╭─ Dataset entries

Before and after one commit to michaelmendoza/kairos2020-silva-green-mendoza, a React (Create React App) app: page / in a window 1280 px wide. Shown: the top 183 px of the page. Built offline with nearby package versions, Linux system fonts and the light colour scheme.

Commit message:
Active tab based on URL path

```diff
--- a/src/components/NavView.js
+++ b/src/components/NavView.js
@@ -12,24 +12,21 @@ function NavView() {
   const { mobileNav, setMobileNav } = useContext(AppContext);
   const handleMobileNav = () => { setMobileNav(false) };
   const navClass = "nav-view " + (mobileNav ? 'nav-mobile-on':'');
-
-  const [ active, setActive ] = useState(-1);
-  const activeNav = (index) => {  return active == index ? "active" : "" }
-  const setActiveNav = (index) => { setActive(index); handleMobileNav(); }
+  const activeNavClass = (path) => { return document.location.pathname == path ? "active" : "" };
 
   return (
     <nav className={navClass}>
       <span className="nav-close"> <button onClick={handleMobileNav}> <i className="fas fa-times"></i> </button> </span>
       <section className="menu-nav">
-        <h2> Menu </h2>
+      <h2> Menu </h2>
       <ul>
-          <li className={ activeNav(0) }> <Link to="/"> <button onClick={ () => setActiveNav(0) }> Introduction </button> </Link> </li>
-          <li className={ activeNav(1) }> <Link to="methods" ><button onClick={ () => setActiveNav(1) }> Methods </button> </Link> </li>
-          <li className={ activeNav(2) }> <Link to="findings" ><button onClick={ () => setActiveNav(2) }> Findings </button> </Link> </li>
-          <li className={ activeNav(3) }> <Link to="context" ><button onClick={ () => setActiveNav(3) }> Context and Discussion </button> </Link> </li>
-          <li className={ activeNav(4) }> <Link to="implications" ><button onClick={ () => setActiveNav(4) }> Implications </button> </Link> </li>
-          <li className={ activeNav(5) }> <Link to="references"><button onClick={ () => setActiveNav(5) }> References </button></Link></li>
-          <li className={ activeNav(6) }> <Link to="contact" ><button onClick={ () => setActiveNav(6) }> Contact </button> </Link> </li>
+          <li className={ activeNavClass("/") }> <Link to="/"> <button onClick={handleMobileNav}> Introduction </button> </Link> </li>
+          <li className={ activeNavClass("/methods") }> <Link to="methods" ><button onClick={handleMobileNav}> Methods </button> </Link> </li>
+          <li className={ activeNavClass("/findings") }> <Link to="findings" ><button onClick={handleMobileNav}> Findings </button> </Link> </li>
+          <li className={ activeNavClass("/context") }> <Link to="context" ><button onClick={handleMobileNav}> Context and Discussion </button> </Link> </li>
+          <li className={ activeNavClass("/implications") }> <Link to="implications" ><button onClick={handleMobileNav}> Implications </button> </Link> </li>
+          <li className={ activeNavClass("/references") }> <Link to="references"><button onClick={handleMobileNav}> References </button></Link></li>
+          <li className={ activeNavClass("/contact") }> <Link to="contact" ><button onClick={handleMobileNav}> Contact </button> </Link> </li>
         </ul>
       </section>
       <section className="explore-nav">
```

╰─

Task:
Check each line above for the string "handleMobileNav" and show the ones that have it.

Reply:
   const handleMobileNav = () => { setMobileNav(false) };
-  const setActiveNav = (index) => { setActive(index); handleMobileNav(); }
       <span className="nav-close"> <button onClick={handleMobileNav}> <i className="fas fa-times"></i> </button> </span>
+          <li className={ activeNavClass("/") }> <Link to="/"> <button onClick={handleMobileNav}> Introduction </button> </Link> </li>
+          <li className={ activeNavClass("/methods") }> <Link to="methods" ><button onClick={handleMobileNav}> Methods </button> </Link> </li>
+          <li className={ activeNavClass("/findings") }> <Link to="findings" ><button onClick={handleMobileNav}> Findings </button> </Link> </li>
+          <li className={ activeNavClass("/context") }> <Link to="context" ><button onClick={handleMobileNav}> Context and Discussion </button> </Link> </li>
+          <li className={ activeNavClass("/implications") }> <Link to="implications" ><button onClick={handleMobileNav}> Implications </button> </Link> </li>
+          <li className={ activeNavClass("/references") }> <Link to="references"><button onClick={handleMobileNav}> References </button></Link></li>
+          <li className={ activeNavClass("/contact") }> <Link to="contact" ><button onClick={handleMobileNav}> Contact </button> </Link> </li>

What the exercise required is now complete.